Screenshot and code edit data
################

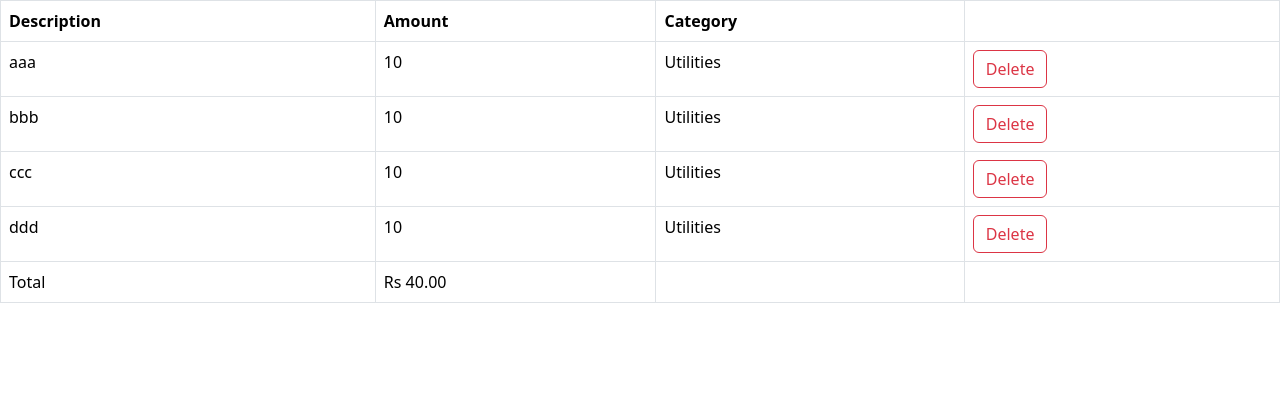
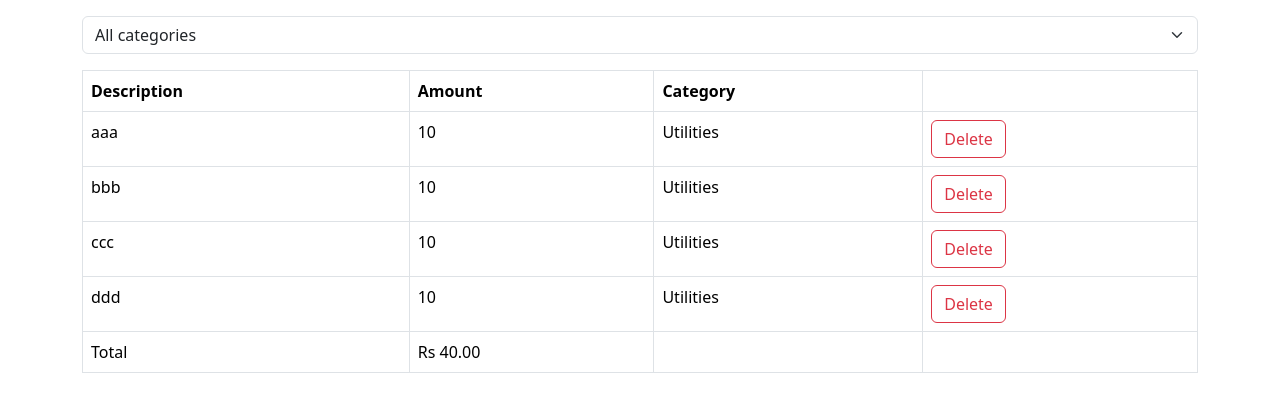
Before and after one commit to Salik-07/expense-tracker, a React (Vite) app: page / in a window 1280 px wide. Shown: the top 412 px of the page. Built offline with nearby package versions, Linux system fonts and the light colour scheme.

Commit message:
Add expense filter component

```diff
--- a/src/App.tsx
+++ b/src/App.tsx
@@ -1,7 +1,9 @@
 import { useState } from "react";
 import ExpenseList from "./components/ExpenseList";
+import ExpenseFilter from "./components/ExpenseFilter";
 
 function App() {
+  const [selectedCategory, setSelectedCategory] = useState("");
   const [expenses, setExpenses] = useState([
     { id: 1, description: "aaa", amount: 10, category: "Utilities" },
     { id: 2, description: "bbb", amount: 10, category: "Utilities" },
@@ -9,13 +11,24 @@
     { id: 4, description: "ddd", amount: 10, category: "Utilities" },
   ]);
 
+  const visibleExpenses = selectedCategory
+    ? expenses.filter((e) => e.category === selectedCategory)
+    : expenses;
+
   return (
-    <ExpenseList
-      expenses={expenses}
-      onDelete={(id) =>
-        setExpenses(expenses.filter((expense) => expense.id !== id))
-      }
-    />
+    <div className="container my-3">
+      <div className="mb-3">
+        <ExpenseFilter
+          onSelectCategory={(category) => setSelectedCategory(category)}
+        />
+      </div>
+      <ExpenseList
+        expenses={visibleExpenses}
+        onDelete={(id) =>
+          setExpenses(expenses.filter((expense) => expense.id !== id))
+        }
+      />
+    </div>
   );
 }
 
--- /dev/null
+++ b/src/components/ExpenseFilter.tsx
@@ -0,0 +1,19 @@
+interface Props {
+  onSelectCategory: (category: string) => void;
+}
+
+const ExpenseFilter = ({ onSelectCategory }: Props) => {
+  return (
+    <select
+      className="form-select"
+      onChange={(e) => onSelectCategory(e.target.value)}
+    >
+      <option value="">All categories</option>
+      <option value="Groceries">Groceries</option>
+      <option value="Utilities">Utilities</option>
+      <option value="Entertainment">Entertainment</option>
+    </select>
+  );
+};
+
+export default ExpenseFilter;
```
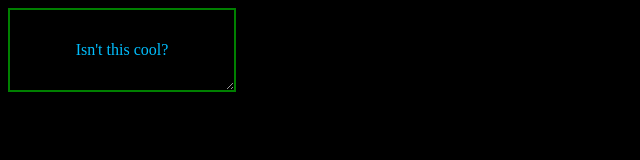
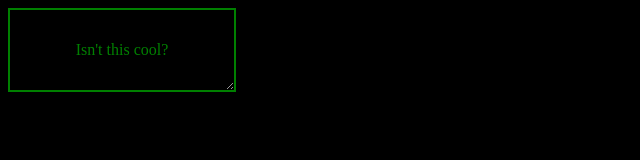
Before and after one commit to kdgoudy/resize, a plain HTML site: page index.html in a window 1280 px wide. Shown: the whole page, without its empty margins (0-640 px from the left). Drawn offline with Linux system fonts and the light colour scheme.

Commit message:
Update style.css

```diff
--- a/style.css
+++ b/style.css
@@ -5,7 +5,7 @@ body {
 .resizable {
     height: 5rem;
     width: 14rem;
-    color: deepskyblue;
+    color: green;
     border: 2px solid green;
     display: flex;
     justify-content: center;
```
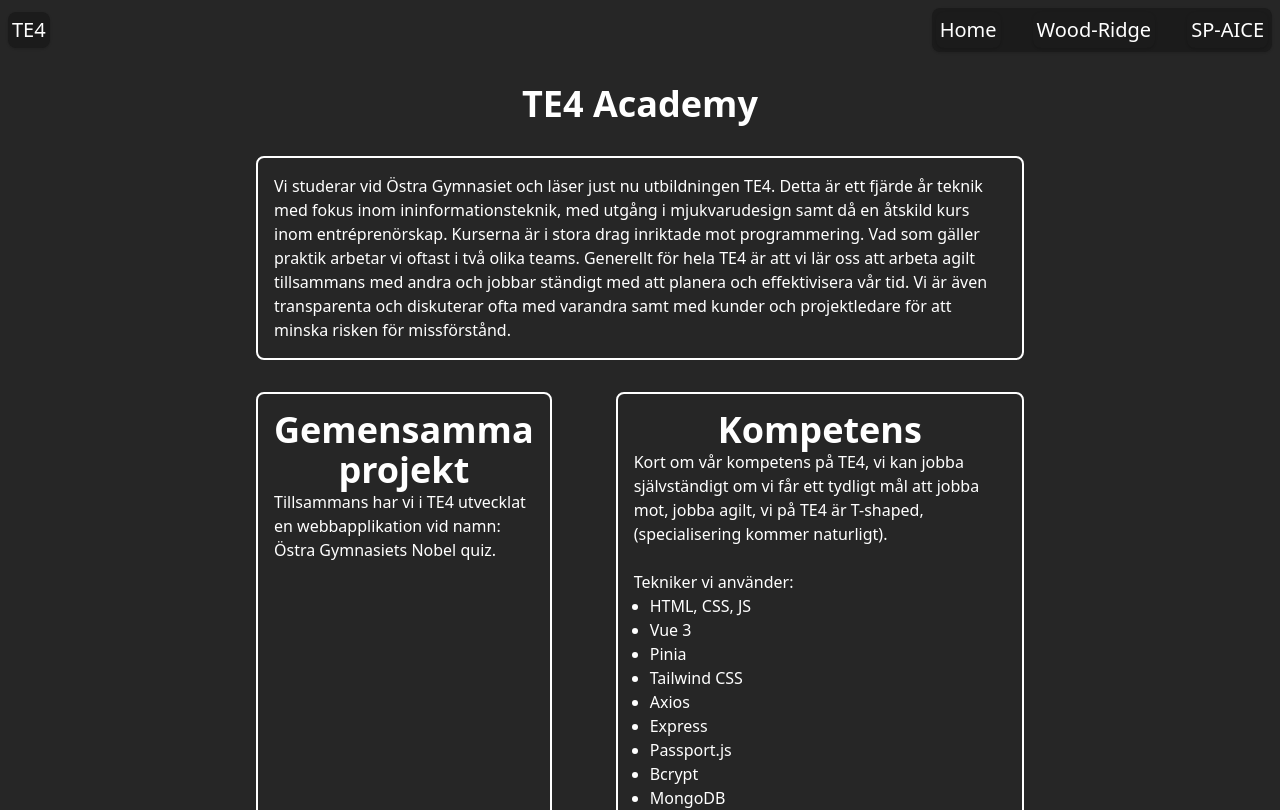
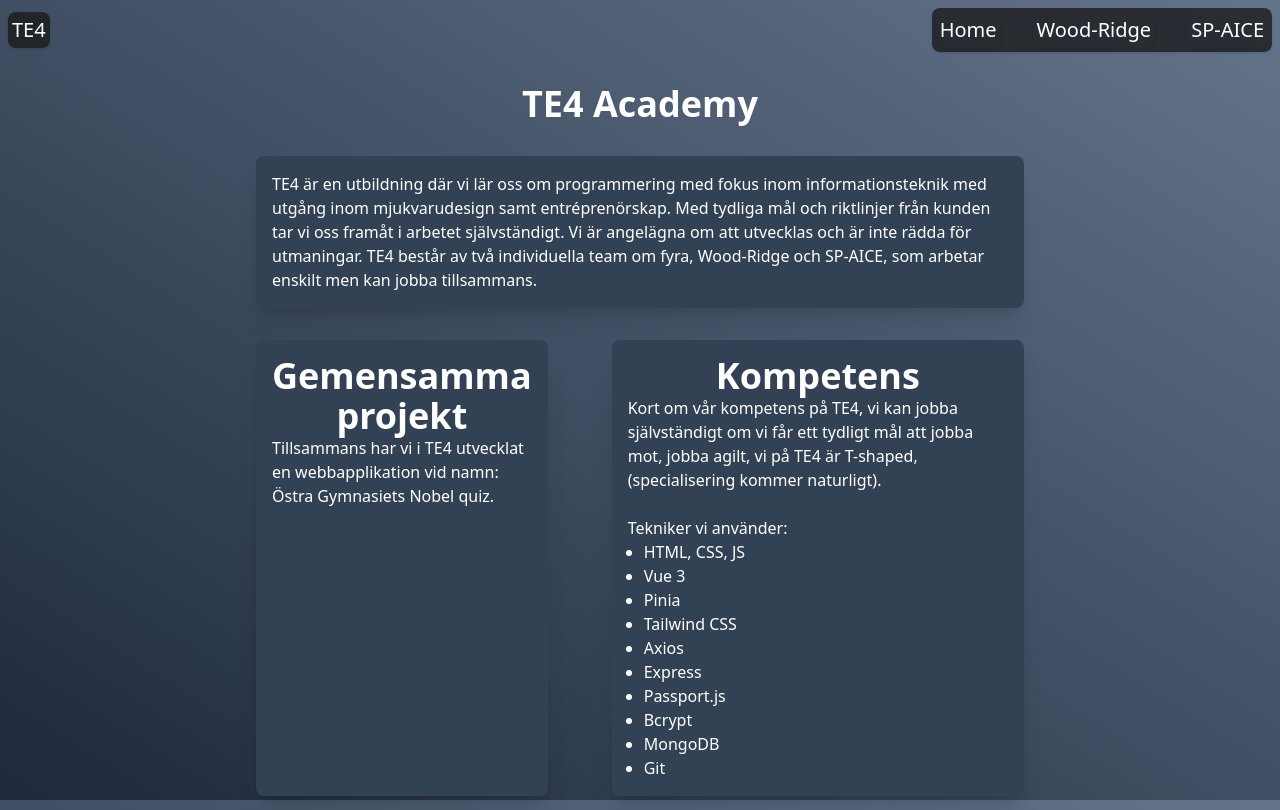
Before and after one commit to williampettersson/flow230120, a Vue app: page / in a window 1280 px wide. Shown: the top 810 px of the page. Built offline with nearby package versions, Linux system fonts and the light colour scheme.

Commit message:
changed to gradient bg

```diff
--- a/index.html
+++ b/index.html
@@ -6,7 +6,9 @@
     <meta name="viewport" content="width=device-width, initial-scale=1.0" />
     <title>TE4 Academy</title>
   </head>
-  <body class="h-full box-border m-0 bg-neutral-800 text-white">
+  <body
+    class="h-full box-border m-0 bg-gradient-to-tr from-slate-800 to-slate-500 text-white"
+  >
     <div id="app" class="min-h-full box-border flex flex-col p-2"></div>
     <script type="module" src="/src/main.js"></script>
   </body>
--- a/src/components/AppSection.vue
+++ b/src/components/AppSection.vue
@@ -11,7 +11,7 @@ export default {
 </script>
 
 <template>
-  <section class="border-white border-2 rounded-lg p-4">
+  <section class="shadow-xl bg-slate-700 rounded-lg p-4">
     <AppSectionTitle :name="name" />
     <slot />
   </section>
--- a/src/views/HomeView.vue
+++ b/src/views/HomeView.vue
@@ -12,15 +12,12 @@ import WoodRidgeIcon from "../components/wood-ridge/icons/WoodRidgeIcon.vue";
 
     <AppSection>
       <p>
-        Vi studerar vid Östra Gymnasiet och läser just nu utbildningen TE4.
-        Detta är ett fjärde år teknik med fokus inom ininformationsteknik, med
-        utgång i mjukvarudesign samt då en åtskild kurs inom entréprenörskap.
-        Kurserna är i stora drag inriktade mot programmering. Vad som gäller
-        praktik arbetar vi oftast i två olika teams. Generellt för hela TE4 är
-        att vi lär oss att arbeta agilt tillsammans med andra och jobbar
-        ständigt med att planera och effektivisera vår tid. Vi är även
-        transparenta och diskuterar ofta med varandra samt med kunder och
-        projektledare för att minska risken för missförstånd.
+        TE4 är en utbildning där vi lär oss om programmering med fokus inom
+        informationsteknik med utgång inom mjukvarudesign samt entréprenörskap.
+        Med tydliga mål och riktlinjer från kunden tar vi oss framåt i arbetet
+        självständigt. Vi är angelägna om att utvecklas och är inte rädda för
+        utmaningar. TE4 består av två individuella team om fyra, Wood-Ridge och
+        SP-AICE, som arbetar enskilt men kan jobba tillsammans.
       </p></AppSection
     >
     <div class="sm:flex sm:space-x-16">
```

################

## [Exercise brief]
Please write out every entry exactly, but skip the pictures.

## [Task output]
Before and after one commit to Salik-07/expense-tracker, a React (Vite) app: page / in a window 1280 px wide. Shown: the top 412 px of the page. Built offline with nearby package versions, Linux system fonts and the light colour scheme.

Commit message:
Add expense filter component

```diff
--- a/src/App.tsx
+++ b/src/App.tsx
@@ -1,7 +1,9 @@
 import { useState } from "react";
 import ExpenseList from "./components/ExpenseList";
+import ExpenseFilter from "./components/ExpenseFilter";
 
 function App() {
+  const [selectedCategory, setSelectedCategory] = useState("");
   const [expenses, setExpenses] = useState([
     { id: 1, description: "aaa", amount: 10, category: "Utilities" },
     { id: 2, description: "bbb", amount: 10, category: "Utilities" },
@@ -9,13 +11,24 @@
     { id: 4, description: "ddd", amount: 10, category: "Utilities" },
   ]);
 
+  const visibleExpenses = selectedCategory
+    ? expenses.filter((e) => e.category === selectedCategory)
+    : expenses;
+
   return (
-    <ExpenseList
-      expenses={expenses}
-      onDelete={(id) =>
-        setExpenses(expenses.filter((expense) => expense.id !== id))
-      }
-    />
+    <div className="container my-3">
+      <div className="mb-3">
+        <ExpenseFilter
+          onSelectCategory={(category) => setSelectedCategory(category)}
+        />
+      </div>
+      <ExpenseList
+        expenses={visibleExpenses}
+        onDelete={(id) =>
+          setExpenses(expenses.filter((expense) => expense.id !== id))
+        }
+      />
+    </div>
   );
 }
 
--- /dev/null
+++ b/src/components/ExpenseFilter.tsx
@@ -0,0 +1,19 @@
+interface Props {
+  onSelectCategory: (category: string) => void;
+}
+
+const ExpenseFilter = ({ onSelectCategory }: Props) => {
+  return (
+    <select
+      className="form-select"
+      onChange={(e) => onSelectCategory(e.target.value)}
+    >
+      <option value="">All categories</option>
+      <option value="Groceries">Groceries</option>
+      <option value="Utilities">Utilities</option>
+      <option value="Entertainment">Entertainment</option>
+    </select>
+  );
+};
+
+export default ExpenseFilter;
```
Before and after one commit to kdgoudy/resize, a plain HTML site: page index.html in a window 1280 px wide. Shown: the whole page, without its empty margins (0-640 px from the left). Drawn offline with Linux system fonts and the light colour scheme.

Commit message:
Update style.css

```diff
--- a/style.css
+++ b/style.css
@@ -5,7 +5,7 @@ body {
 .resizable {
     height: 5rem;
     width: 14rem;
-    color: deepskyblue;
+    color: green;
     border: 2px solid green;
     display: flex;
     justify-content: center;
```
Before and after one commit to williampettersson/flow230120, a Vue app: page / in a window 1280 px wide. Shown: the top 810 px of the page. Built offline with nearby package versions, Linux system fonts and the light colour scheme.

Commit message:
changed to gradient bg

```diff
--- a/index.html
+++ b/index.html
@@ -6,7 +6,9 @@
     <meta name="viewport" content="width=device-width, initial-scale=1.0" />
     <title>TE4 Academy</title>
   </head>
-  <body class="h-full box-border m-0 bg-neutral-800 text-white">
+  <body
+    class="h-full box-border m-0 bg-gradient-to-tr from-slate-800 to-slate-500 text-white"
+  >
     <div id="app" class="min-h-full box-border flex flex-col p-2"></div>
     <script type="module" src="/src/main.js"></script>
   </body>
--- a/src/components/AppSection.vue
+++ b/src/components/AppSection.vue
@@ -11,7 +11,7 @@ export default {
 </script>
 
 <template>
-  <section class="border-white border-2 rounded-lg p-4">
+  <section class="shadow-xl bg-slate-700 rounded-lg p-4">
     <AppSectionTitle :name="name" />
     <slot />
   </section>
--- a/src/views/HomeView.vue
+++ b/src/views/HomeView.vue
@@ -12,15 +12,12 @@ import WoodRidgeIcon from "../components/wood-ridge/icons/WoodRidgeIcon.vue";
 
     <AppSection>
       <p>
-        Vi studerar vid Östra Gymnasiet och läser just nu utbildningen TE4.
-        Detta är ett fjärde år teknik med fokus inom ininformationsteknik, med
-        utgång i mjukvarudesign samt då en åtskild kurs inom entréprenörskap.
-        Kurserna är i stora drag inriktade mot programmering. Vad som gäller
-        praktik arbetar vi oftast i två olika teams. Generellt för hela TE4 är
-        att vi lär oss att arbeta agilt tillsammans med andra och jobbar
-        ständigt med att planera och effektivisera vår tid. Vi är även
-        transparenta och diskuterar ofta med varandra samt med kunder och
-        projektledare för att minska risken för missförstånd.
+        TE4 är en utbildning där vi lär oss om programmering med fokus inom
+        informationsteknik med utgång inom mjukvarudesign samt entréprenörskap.
+        Med tydliga mål och riktlinjer från kunden tar vi oss framåt i arbetet
+        självständigt. Vi är angelägna om att utvecklas och är inte rädda för
+        utmaningar. TE4 består av två individuella team om fyra, Wood-Ridge och
+        SP-AICE, som arbetar enskilt men kan jobba tillsammans.
       </p></AppSection
     >
     <div class="sm:flex sm:space-x-16">
```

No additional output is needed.